I suppose it’s my fault that she’s so obsessed with fairies and princesses. I painted her room coral when she was born and dressed her in pink hand-me-downs. I bought her Cinderella Pull-Ups once when they were on sale at Costco, and now she refuses to wear anything else. And despite my many readings of The Paper Bag Princess and my attempts to set an androgynous example by always wearing jeans and tennis shoes, she harbors romantic notions of floating around a ballroom with a prince in her arms.
I jog toward the shore, where my husband is launching my son and daughter into the lake in a blow-up boat. I stop short, remembering the long, jagged scar that carves its way around the right side of my vagina and down inside. Thanks to that scar, I pee my pants every time I jog barefoot, laugh too hard, or cough too long. One of the less glamorous byproducts of childbearing.

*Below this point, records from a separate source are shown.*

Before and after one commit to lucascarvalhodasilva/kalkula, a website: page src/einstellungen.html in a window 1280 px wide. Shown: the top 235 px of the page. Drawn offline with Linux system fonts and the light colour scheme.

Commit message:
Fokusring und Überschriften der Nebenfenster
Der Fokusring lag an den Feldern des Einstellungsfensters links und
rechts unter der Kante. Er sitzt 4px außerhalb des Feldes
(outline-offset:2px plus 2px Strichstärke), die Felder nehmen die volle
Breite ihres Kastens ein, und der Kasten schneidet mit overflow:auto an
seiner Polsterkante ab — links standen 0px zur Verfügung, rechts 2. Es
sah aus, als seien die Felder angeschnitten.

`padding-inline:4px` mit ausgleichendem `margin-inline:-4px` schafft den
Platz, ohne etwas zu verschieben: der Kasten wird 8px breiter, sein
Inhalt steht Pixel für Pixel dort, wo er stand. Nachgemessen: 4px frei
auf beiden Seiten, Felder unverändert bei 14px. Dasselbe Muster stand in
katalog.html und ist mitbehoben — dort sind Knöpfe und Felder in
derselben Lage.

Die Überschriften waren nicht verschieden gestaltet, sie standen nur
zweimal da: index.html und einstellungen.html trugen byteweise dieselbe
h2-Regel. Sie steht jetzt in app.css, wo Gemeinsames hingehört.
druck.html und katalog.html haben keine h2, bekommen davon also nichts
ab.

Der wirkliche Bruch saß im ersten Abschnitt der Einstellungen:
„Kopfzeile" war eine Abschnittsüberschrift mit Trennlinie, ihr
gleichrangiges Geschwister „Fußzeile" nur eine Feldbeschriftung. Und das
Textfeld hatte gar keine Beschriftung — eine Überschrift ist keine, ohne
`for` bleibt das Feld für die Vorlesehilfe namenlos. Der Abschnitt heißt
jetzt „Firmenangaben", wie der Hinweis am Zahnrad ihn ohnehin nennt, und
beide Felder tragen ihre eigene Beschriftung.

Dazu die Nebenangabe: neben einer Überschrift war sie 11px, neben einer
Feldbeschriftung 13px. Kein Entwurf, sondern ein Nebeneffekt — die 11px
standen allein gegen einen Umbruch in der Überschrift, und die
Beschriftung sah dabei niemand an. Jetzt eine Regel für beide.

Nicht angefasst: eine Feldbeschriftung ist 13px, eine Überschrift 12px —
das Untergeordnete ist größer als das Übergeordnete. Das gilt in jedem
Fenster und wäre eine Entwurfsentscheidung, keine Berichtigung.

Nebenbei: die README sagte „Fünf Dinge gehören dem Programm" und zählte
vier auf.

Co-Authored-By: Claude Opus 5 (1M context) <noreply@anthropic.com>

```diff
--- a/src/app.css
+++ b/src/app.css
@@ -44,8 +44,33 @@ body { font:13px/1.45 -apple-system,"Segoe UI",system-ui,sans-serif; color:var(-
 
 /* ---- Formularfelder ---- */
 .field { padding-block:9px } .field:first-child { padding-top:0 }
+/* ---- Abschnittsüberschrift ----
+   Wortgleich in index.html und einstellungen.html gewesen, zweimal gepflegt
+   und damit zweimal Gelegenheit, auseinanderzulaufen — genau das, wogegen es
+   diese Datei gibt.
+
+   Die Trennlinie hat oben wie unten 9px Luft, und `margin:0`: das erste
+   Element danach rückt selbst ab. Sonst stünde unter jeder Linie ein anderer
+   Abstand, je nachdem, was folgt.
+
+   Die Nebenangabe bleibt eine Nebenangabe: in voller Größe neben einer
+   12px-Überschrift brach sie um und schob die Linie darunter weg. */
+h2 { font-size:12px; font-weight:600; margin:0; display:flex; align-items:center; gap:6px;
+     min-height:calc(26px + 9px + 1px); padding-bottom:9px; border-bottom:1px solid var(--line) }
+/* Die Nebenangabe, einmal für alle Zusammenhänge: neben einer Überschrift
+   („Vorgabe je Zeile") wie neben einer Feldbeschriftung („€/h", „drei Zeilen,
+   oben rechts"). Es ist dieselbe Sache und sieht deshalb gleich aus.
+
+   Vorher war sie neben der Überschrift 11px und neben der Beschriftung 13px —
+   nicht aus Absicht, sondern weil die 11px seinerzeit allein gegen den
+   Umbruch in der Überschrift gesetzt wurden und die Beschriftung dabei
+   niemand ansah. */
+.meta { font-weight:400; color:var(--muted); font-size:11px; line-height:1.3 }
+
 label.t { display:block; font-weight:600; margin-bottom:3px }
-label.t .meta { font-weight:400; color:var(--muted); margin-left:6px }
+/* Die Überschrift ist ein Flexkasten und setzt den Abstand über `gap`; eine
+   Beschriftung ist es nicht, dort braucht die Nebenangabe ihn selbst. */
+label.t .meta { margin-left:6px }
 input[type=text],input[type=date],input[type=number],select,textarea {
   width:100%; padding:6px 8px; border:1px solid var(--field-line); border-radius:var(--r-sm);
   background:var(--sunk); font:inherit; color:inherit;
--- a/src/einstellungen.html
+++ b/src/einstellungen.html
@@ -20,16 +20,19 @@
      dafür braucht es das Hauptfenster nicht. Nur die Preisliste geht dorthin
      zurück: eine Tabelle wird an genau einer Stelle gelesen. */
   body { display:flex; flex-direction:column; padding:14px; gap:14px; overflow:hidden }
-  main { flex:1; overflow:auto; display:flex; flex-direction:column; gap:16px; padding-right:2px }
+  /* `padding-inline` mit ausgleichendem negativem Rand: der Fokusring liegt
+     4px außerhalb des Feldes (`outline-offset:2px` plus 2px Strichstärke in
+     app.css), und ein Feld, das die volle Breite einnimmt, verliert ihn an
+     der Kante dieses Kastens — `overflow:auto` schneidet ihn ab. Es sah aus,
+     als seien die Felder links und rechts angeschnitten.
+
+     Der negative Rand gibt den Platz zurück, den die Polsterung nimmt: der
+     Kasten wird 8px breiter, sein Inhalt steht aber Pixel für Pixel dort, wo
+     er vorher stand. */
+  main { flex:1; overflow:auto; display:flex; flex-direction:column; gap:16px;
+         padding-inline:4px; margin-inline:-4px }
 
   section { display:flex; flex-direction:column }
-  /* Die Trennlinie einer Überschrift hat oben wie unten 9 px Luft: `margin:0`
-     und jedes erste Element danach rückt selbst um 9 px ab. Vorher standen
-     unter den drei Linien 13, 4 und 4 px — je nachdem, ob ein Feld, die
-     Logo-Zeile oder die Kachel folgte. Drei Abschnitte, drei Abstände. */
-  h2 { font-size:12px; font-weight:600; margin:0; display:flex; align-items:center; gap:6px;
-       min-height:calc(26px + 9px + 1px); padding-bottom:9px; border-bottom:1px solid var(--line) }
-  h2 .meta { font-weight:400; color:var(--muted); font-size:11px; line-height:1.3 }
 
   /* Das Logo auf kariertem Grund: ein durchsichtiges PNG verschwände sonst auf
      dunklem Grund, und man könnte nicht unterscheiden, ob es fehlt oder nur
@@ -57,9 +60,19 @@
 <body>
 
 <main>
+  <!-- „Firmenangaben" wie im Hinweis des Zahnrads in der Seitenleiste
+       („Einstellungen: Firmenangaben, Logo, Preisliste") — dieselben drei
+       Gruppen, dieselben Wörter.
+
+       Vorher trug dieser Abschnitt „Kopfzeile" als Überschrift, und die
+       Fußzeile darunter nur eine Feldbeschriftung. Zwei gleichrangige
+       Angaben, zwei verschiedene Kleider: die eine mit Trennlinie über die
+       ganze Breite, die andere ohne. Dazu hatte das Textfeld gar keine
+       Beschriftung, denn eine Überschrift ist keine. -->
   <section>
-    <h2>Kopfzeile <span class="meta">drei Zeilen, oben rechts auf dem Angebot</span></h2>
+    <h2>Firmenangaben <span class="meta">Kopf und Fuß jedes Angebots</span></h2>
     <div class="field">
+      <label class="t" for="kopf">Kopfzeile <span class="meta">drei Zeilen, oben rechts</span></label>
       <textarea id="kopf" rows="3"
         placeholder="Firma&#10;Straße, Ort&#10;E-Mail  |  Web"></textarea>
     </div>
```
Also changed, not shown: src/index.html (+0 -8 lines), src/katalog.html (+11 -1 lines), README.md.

I splash into the water behind the blow-up boat and grab onto the rope. While my husband retreats to the warmth of the beach, my sister-in-law and I swim the kids out to a sign post, where men and women line up to climb to the top and jump off. I tie the boat to the ladder at the bottom of the post and study the woman before me. She first sits on top of the post, then carefully moves into a squatting position, then stands up and leaps off. I am terrified, but I begin the ascent. If I can walk down a Paris runway in front of Hollywood celebrities and give birth to children without drugs, I can jump off a wooden post into a lake.
My children watch from below, their eyes squinting beneath their waterproof sun hats. Kasia treads water, one hand on the boat. I pull my weight up onto the metal spikes protruding from the post using a frayed rope that someone has cleaved to the post. When I reach the top, I feel the flat wooden surface with my hand. It is slippery with algae. What if I fall? I’ll land headfirst in Lake Tahoe, where the water is more than deep enough to prevent a head injury. I lift one leg, then the other, until I am seated on the top of the post, which is about as big around as my butt has become. Slowly, like I am in a balancing yoga position, I bend my knees until I am squatting. Then I stand up, take a quick look around at the view of the magnificent mile-deep lake, and jump off.
I hit the surface with a crack as the cold lake water swallows me. I am back in the womb, and it is dark and wet, and for one brief moment, I am perfect.
Back on the shore, I become conscious of the galaxy of stretch marks spinning around my navel, the long white scar where I broke my wrist, the shorter, fatter scars from my appendectomy. The cellulite on my thighs combined with the loose flab that hangs from my belly like an unburied placenta gives me an urge to cover up. I pull a T-shirt on over my bathing suit and wrap my shivering children in sun-heated towels.
“Mama, why’s your tummy so big?” my son asks as I squat to dry him off. In grade school when kids called me “skinny bones” and I struggled to gain weight, I never thought I’d see the day when someone would tell me my tummy was big. But I’ve come to peace with my body. I look back now at my 22-year-old self, and I’m still a little envious of my flawless skin, my spindly arms, and my fat-free derrière. But it helps knowing that twenty years from now I’ll look back at my 43-year-old body with envy, too—No age spots! No chicken skin! Only twenty gray hairs! How lucky I was and didn’t know it.
How lucky I am today to have a body that can bear children and climb stairs, lug groceries, and swim across a lake. My feet carry me places. My skin protects my organs. My nose reminds me to change the cat litter box. My hair keeps my head warm at night.
My hope for my daughter is that she, too, will recognize her body for what it is—not an object to display for others to approve or disapprove of, but a shelter for her inquisitive mind, her open heart, and her voracious desire to dance.